(Your task):
From the listing below, pull each line that includes "align".

BEGIN Extracted data

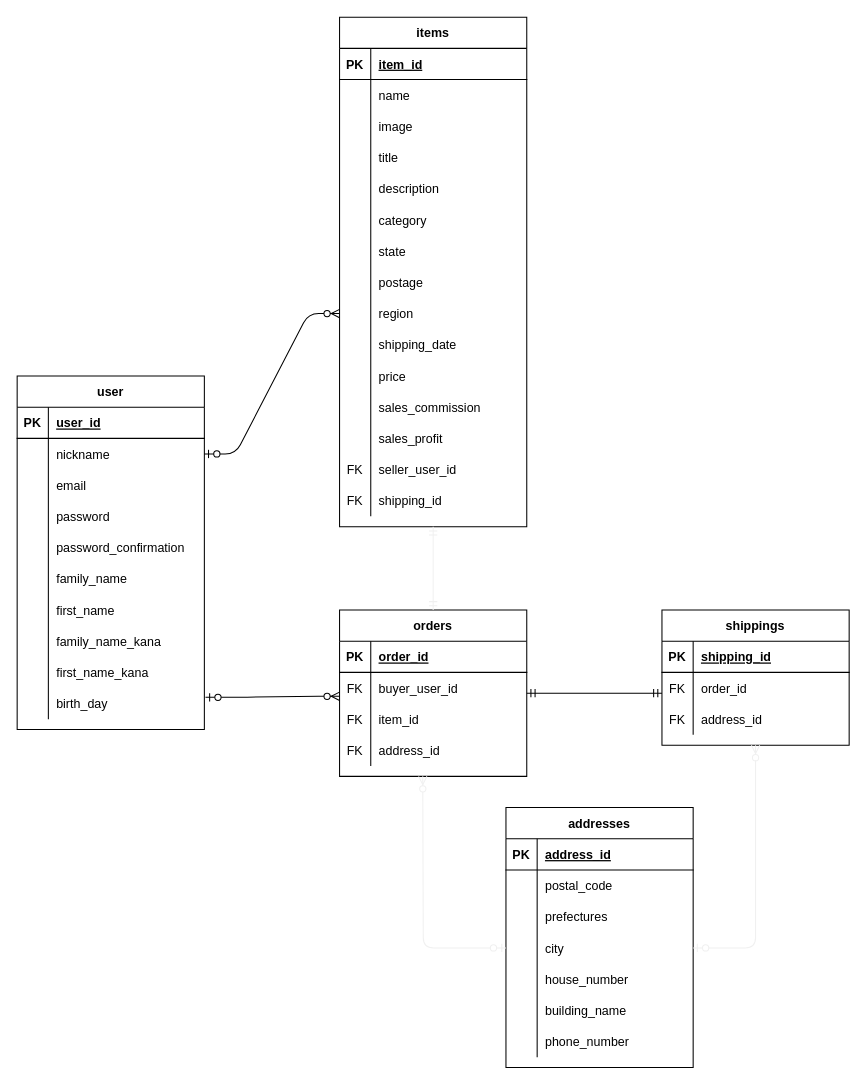
pyontarou/furima-34478 keeps this draw.io diagram as furima-3448.dio. Above is the earlier version. Source tidied: cells renumbered, new cells numbered last; positions are measured from the earlier drawing's top-left corner, leaving out a move shared by most shapes. Both pictures are drawn from the tidied source at 104%, with x=0, y=0 at pixel (17, 17).
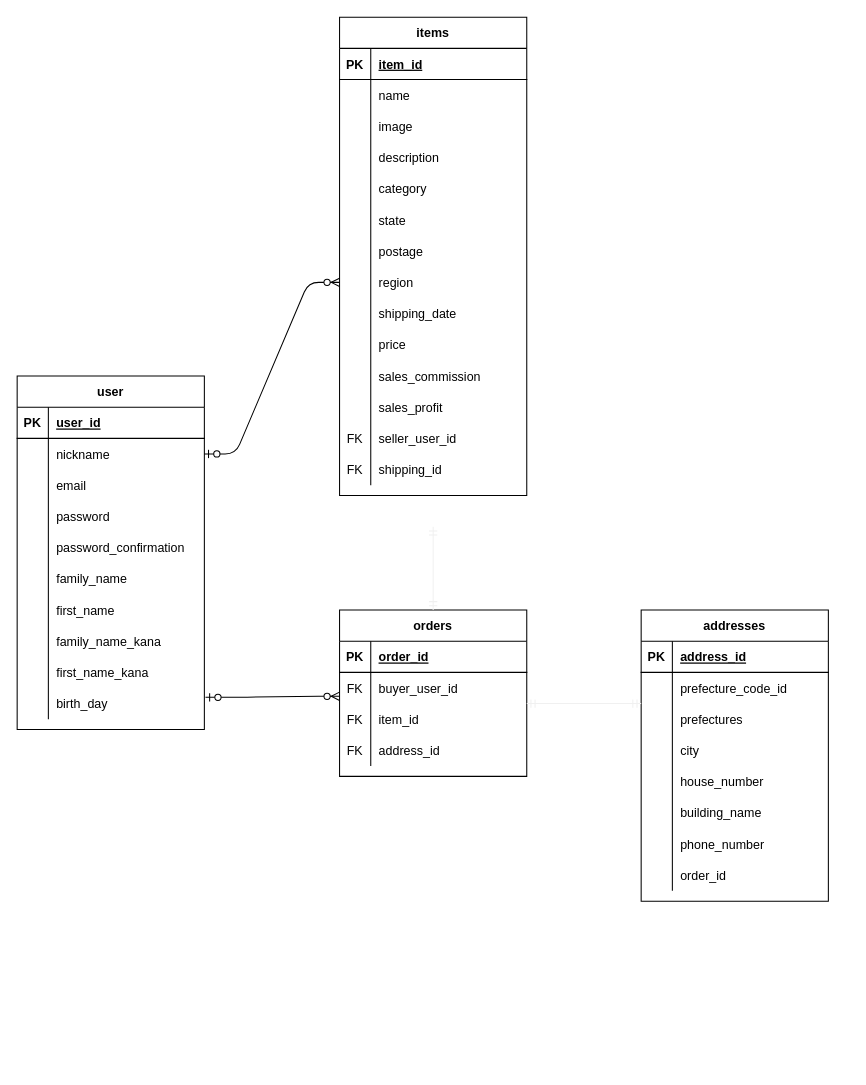
Above is the later version.

Commit message (it also covers changes not shown here):
データベース設計の修正_2

Unchanged cells that the change refers to:
```xml
<mxCell id="110" style="shape=partialRectangle;fillColor=none;top=0;left=0;bottom=0;right=0;" parent="106" vertex="1">
  <mxGeometry y="60" width="180" height="30" as="geometry" />
</mxCell>
<mxCell id="116" style="shape=partialRectangle;fillColor=none;top=0;left=0;bottom=0;right=0;points=[[0,0.5],[1,0.5]];portConstraint=eastwest;" parent="106" vertex="1">
  <mxGeometry y="120" width="180" height="30" as="geometry" />
</mxCell>
```

What changed in the source:
```diff
@@
     <mxCell id="46" value="items" style="shape=table;startSize=30;childLayout=tableLayout;rowLines=0;fontStyle=1;align=center;" parent="1" vertex="1">
-      <mxGeometry x="310" width="180" height="490" as="geometry" />
+      <mxGeometry x="310" width="180" height="460" as="geometry" />
     </mxCell>
@@
-    <mxCell id="56" style="shape=partialRectangle;fillColor=none;top=0;left=0;bottom=0;right=0;" parent="46" vertex="1">
-      <mxGeometry y="120" width="180" height="30" as="geometry" />
-    </mxCell>
-    <mxCell id="57" style="shape=partialRectangle;fillColor=none;top=0;left=0;bottom=0;right=0;overflow=hidden;" parent="56" vertex="1">
-      <mxGeometry width="30" height="30" as="geometry" />
-    </mxCell>
-    <mxCell id="58" value="title" style="shape=partialRectangle;fillColor=none;top=0;left=0;bottom=0;right=0;align=left;spacingLeft=6;overflow=hidden;" parent="56" vertex="1">
-      <mxGeometry x="30" width="150" height="30" as="geometry" />
-    </mxCell>
     <mxCell id="59" style="shape=partialRectangle;fillColor=none;top=0;left=0;bottom=0;right=0;" parent="46" vertex="1">
-      <mxGeometry y="150" width="180" height="30" as="geometry" />
+      <mxGeometry y="120" width="180" height="30" as="geometry" />
     </mxCell>
@@
     <mxCell id="62" style="shape=partialRectangle;fillColor=none;top=0;left=0;bottom=0;right=0;" parent="46" vertex="1">
-      <mxGeometry y="180" width="180" height="30" as="geometry" />
+      <mxGeometry y="150" width="180" height="30" as="geometry" />
     </mxCell>
@@
     <mxCell id="65" style="shape=partialRectangle;fillColor=none;top=0;left=0;bottom=0;right=0;" parent="46" vertex="1">
-      <mxGeometry y="210" width="180" height="30" as="geometry" />
+      <mxGeometry y="180" width="180" height="30" as="geometry" />
     </mxCell>
@@
     <mxCell id="68" style="shape=partialRectangle;fillColor=none;top=0;left=0;bottom=0;right=0;" parent="46" vertex="1">
-      <mxGeometry y="240" width="180" height="30" as="geometry" />
+      <mxGeometry y="210" width="180" height="30" as="geometry" />
     </mxCell>
@@
     <mxCell id="71" style="shape=partialRectangle;fillColor=none;top=0;left=0;bottom=0;right=0;points=[[0,0.5],[1,0.5]];portConstraint=eastwest;" parent="46" vertex="1">
-      <mxGeometry y="270" width="180" height="30" as="geometry" />
+      <mxGeometry y="240" width="180" height="30" as="geometry" />
     </mxCell>
@@
     <mxCell id="74" style="shape=partialRectangle;fillColor=none;top=0;left=0;bottom=0;right=0;" parent="46" vertex="1">
-      <mxGeometry y="300" width="180" height="30" as="geometry" />
+      <mxGeometry y="270" width="180" height="30" as="geometry" />
     </mxCell>
@@
     <mxCell id="77" style="shape=partialRectangle;fillColor=none;top=0;left=0;bottom=0;right=0;" parent="46" vertex="1">
-      <mxGeometry y="330" width="180" height="30" as="geometry" />
+      <mxGeometry y="300" width="180" height="30" as="geometry" />
     </mxCell>
@@
     <mxCell id="80" style="shape=partialRectangle;fillColor=none;top=0;left=0;bottom=0;right=0;" parent="46" vertex="1">
-      <mxGeometry y="360" width="180" height="30" as="geometry" />
+      <mxGeometry y="330" width="180" height="30" as="geometry" />
     </mxCell>
@@
     <mxCell id="83" style="shape=partialRectangle;fillColor=none;top=0;left=0;bottom=0;right=0;" parent="46" vertex="1">
-      <mxGeometry y="390" width="180" height="30" as="geometry" />
+      <mxGeometry y="360" width="180" height="30" as="geometry" />
     </mxCell>
@@
     <mxCell id="86" style="shape=partialRectangle;fillColor=none;top=0;left=0;bottom=0;right=0;" parent="46" vertex="1">
-      <mxGeometry y="420" width="180" height="30" as="geometry" />
+      <mxGeometry y="390" width="180" height="30" as="geometry" />
     </mxCell>
@@
     <mxCell id="89" style="shape=partialRectangle;fillColor=none;top=0;left=0;bottom=0;right=0;" parent="46" vertex="1">
-      <mxGeometry y="450" width="180" height="30" as="geometry" />
+      <mxGeometry y="420" width="180" height="30" as="geometry" />
     </mxCell>
@@
-    <mxCell id="92" value="shippings" style="shape=table;startSize=30;childLayout=tableLayout;rowLines=0;fontStyle=1;align=center;" parent="1" vertex="1">
-      <mxGeometry x="620" y="570" width="180" height="130" as="geometry" />
-    </mxCell>
-    <mxCell id="93" style="shape=partialRectangle;fillColor=none;top=0;left=0;bottom=1;right=0;" parent="92" vertex="1">
-      <mxGeometry y="30" width="180" height="30" as="geometry" />
-    </mxCell>
-    <mxCell id="94" value="PK" style="shape=partialRectangle;fillColor=none;top=0;left=0;bottom=0;right=0;fontStyle=1;overflow=hidden;" parent="93" vertex="1">
-      <mxGeometry width="30" height="30" as="geometry" />
-    </mxCell>
-    <mxCell id="95" value="shipping_id" style="shape=partialRectangle;fillColor=none;top=0;left=0;bottom=0;right=0;align=left;spacingLeft=6;fontStyle=5;overflow=hidden;" parent="93" vertex="1">
-      <mxGeometry x="30" width="150" height="30" as="geometry" />
-    </mxCell>
-    <mxCell id="96" style="shape=partialRectangle;fillColor=none;top=0;left=0;bottom=0;right=0;" parent="92" vertex="1">
-      <mxGeometry y="60" width="180" height="30" as="geometry" />
-    </mxCell>
-    <mxCell id="97" value="FK" style="shape=partialRectangle;fillColor=none;top=0;left=0;bottom=0;right=0;overflow=hidden;" parent="96" vertex="1">
-      <mxGeometry width="30" height="30" as="geometry" />
-    </mxCell>
-    <mxCell id="98" value="order_id" style="shape=partialRectangle;fillColor=none;top=0;left=0;bottom=0;right=0;align=left;spacingLeft=6;overflow=hidden;" parent="96" vertex="1">
-      <mxGeometry x="30" width="150" height="30" as="geometry" />
-    </mxCell>
-    <mxCell id="99" style="shape=partialRectangle;fillColor=none;top=0;left=0;bottom=0;right=0;" parent="92" vertex="1">
-      <mxGeometry y="90" width="180" height="30" as="geometry" />
-    </mxCell>
-    <mxCell id="100" value="FK" style="shape=partialRectangle;fillColor=none;top=0;left=0;bottom=0;right=0;overflow=hidden;" parent="99" vertex="1">
-      <mxGeometry width="30" height="30" as="geometry" />
-    </mxCell>
-    <mxCell id="101" value="address_id" style="shape=partialRectangle;fillColor=none;top=0;left=0;bottom=0;right=0;align=left;spacingLeft=6;overflow=hidden;" parent="99" vertex="1">
-      <mxGeometry x="30" width="150" height="30" as="geometry" />
-    </mxCell>
@@
-    <mxCell id="104" style="edgeStyle=entityRelationEdgeStyle;fontSize=12;html=1;endArrow=ERmandOne;startArrow=ERmandOne;entryX=0;entryY=0.5;entryDx=0;entryDy=0;exitX=1;exitY=0.5;exitDx=0;exitDy=0;" parent="1" edge="1">
-      <mxGeometry relative="1" as="geometry">
-        <mxPoint x="490" y="650" as="sourcePoint" />
-        <mxPoint x="620" y="650" as="targetPoint" />
-      </mxGeometry>
-    </mxCell>
@@
     <mxCell id="106" value="addresses" style="shape=table;startSize=30;childLayout=tableLayout;rowLines=0;fontStyle=1;align=center;" parent="1" vertex="1">
-      <mxGeometry x="470" y="760" width="180" height="250" as="geometry" />
+      <mxGeometry x="600" y="570" width="180" height="280" as="geometry" />
     </mxCell>
@@
-    <mxCell id="112" value="postal_code" style="shape=partialRectangle;fillColor=none;top=0;left=0;bottom=0;right=0;align=left;spacingLeft=6;overflow=hidden;" parent="110" vertex="1">
+    <mxCell id="112" value="prefecture_code_id" style="shape=partialRectangle;fillColor=none;top=0;left=0;bottom=0;right=0;align=left;spacingLeft=6;overflow=hidden;" parent="110" vertex="1">
       <mxGeometry x="30" width="150" height="30" as="geometry" />
     </mxCell>
@@
-    <mxCell id="128" style="edgeStyle=orthogonalEdgeStyle;fontSize=12;html=1;endArrow=ERzeroToMany;startArrow=ERzeroToOne;strokeColor=#f0f0f0;" parent="1" edge="1" source="116">
-      <mxGeometry relative="1" as="geometry">
-        <mxPoint x="390" y="730" as="targetPoint" />
-      </mxGeometry>
-    </mxCell>
-    <mxCell id="129" style="edgeStyle=orthogonalEdgeStyle;fontSize=12;html=1;endArrow=ERzeroToMany;startArrow=ERzeroToOne;strokeColor=#f0f0f0;entryX=0.5;entryY=1;entryDx=0;entryDy=0;exitX=1;exitY=0.5;exitDx=0;exitDy=0;" parent="1" edge="1" source="116" target="92">
-      <mxGeometry relative="1" as="geometry" />
-    </mxCell>
+    <mxCell id="130" style="shape=partialRectangle;fillColor=none;top=0;left=0;bottom=0;right=0;" parent="106" vertex="1">
+      <mxGeometry y="240" width="180" height="30" as="geometry" />
+    </mxCell>
+    <mxCell id="57" style="shape=partialRectangle;fillColor=none;top=0;left=0;bottom=0;right=0;overflow=hidden;" parent="130" vertex="1">
+      <mxGeometry width="30" height="30" as="geometry" />
+    </mxCell>
+    <mxCell id="98" value="order_id" style="shape=partialRectangle;fillColor=none;top=0;left=0;bottom=0;right=0;align=left;spacingLeft=6;overflow=hidden;" parent="130" vertex="1">
+      <mxGeometry x="30" width="150" height="30" as="geometry" />
+    </mxCell>
+    <mxCell id="131" style="fontSize=12;html=1;endArrow=ERmandOne;startArrow=ERmandOne;strokeColor=#f0f0f0;" parent="1" edge="1">
+      <mxGeometry relative="1" as="geometry">
+        <mxPoint x="490" y="660" as="sourcePoint" />
+        <mxPoint x="600" y="660" as="targetPoint" />
+      </mxGeometry>
+    </mxCell>
```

END Extracted data

(Output below):
     <mxCell id="46" value="items" style="shape=table;startSize=30;childLayout=tableLayout;rowLines=0;fontStyle=1;align=center;" parent="1" vertex="1">
-    <mxCell id="58" value="title" style="shape=partialRectangle;fillColor=none;top=0;left=0;bottom=0;right=0;align=left;spacingLeft=6;overflow=hidden;" parent="56" vertex="1">
-    <mxCell id="92" value="shippings" style="shape=table;startSize=30;childLayout=tableLayout;rowLines=0;fontStyle=1;align=center;" parent="1" vertex="1">
-    <mxCell id="95" value="shipping_id" style="shape=partialRectangle;fillColor=none;top=0;left=0;bottom=0;right=0;align=left;spacingLeft=6;fontStyle=5;overflow=hidden;" parent="93" vertex="1">
-    <mxCell id="98" value="order_id" style="shape=partialRectangle;fillColor=none;top=0;left=0;bottom=0;right=0;align=left;spacingLeft=6;overflow=hidden;" parent="96" vertex="1">
-    <mxCell id="101" value="address_id" style="shape=partialRectangle;fillColor=none;top=0;left=0;bottom=0;right=0;align=left;spacingLeft=6;overflow=hidden;" parent="99" vertex="1">
     <mxCell id="106" value="addresses" style="shape=table;startSize=30;childLayout=tableLayout;rowLines=0;fontStyle=1;align=center;" parent="1" vertex="1">
-    <mxCell id="112" value="postal_code" style="shape=partialRectangle;fillColor=none;top=0;left=0;bottom=0;right=0;align=left;spacingLeft=6;overflow=hidden;" parent="110" vertex="1">
+    <mxCell id="112" value="prefecture_code_id" style="shape=partialRectangle;fillColor=none;top=0;left=0;bottom=0;right=0;align=left;spacingLeft=6;overflow=hidden;" parent="110" vertex="1">
+    <mxCell id="98" value="order_id" style="shape=partialRectangle;fillColor=none;top=0;left=0;bottom=0;right=0;align=left;spacingLeft=6;overflow=hidden;" parent="130" vertex="1">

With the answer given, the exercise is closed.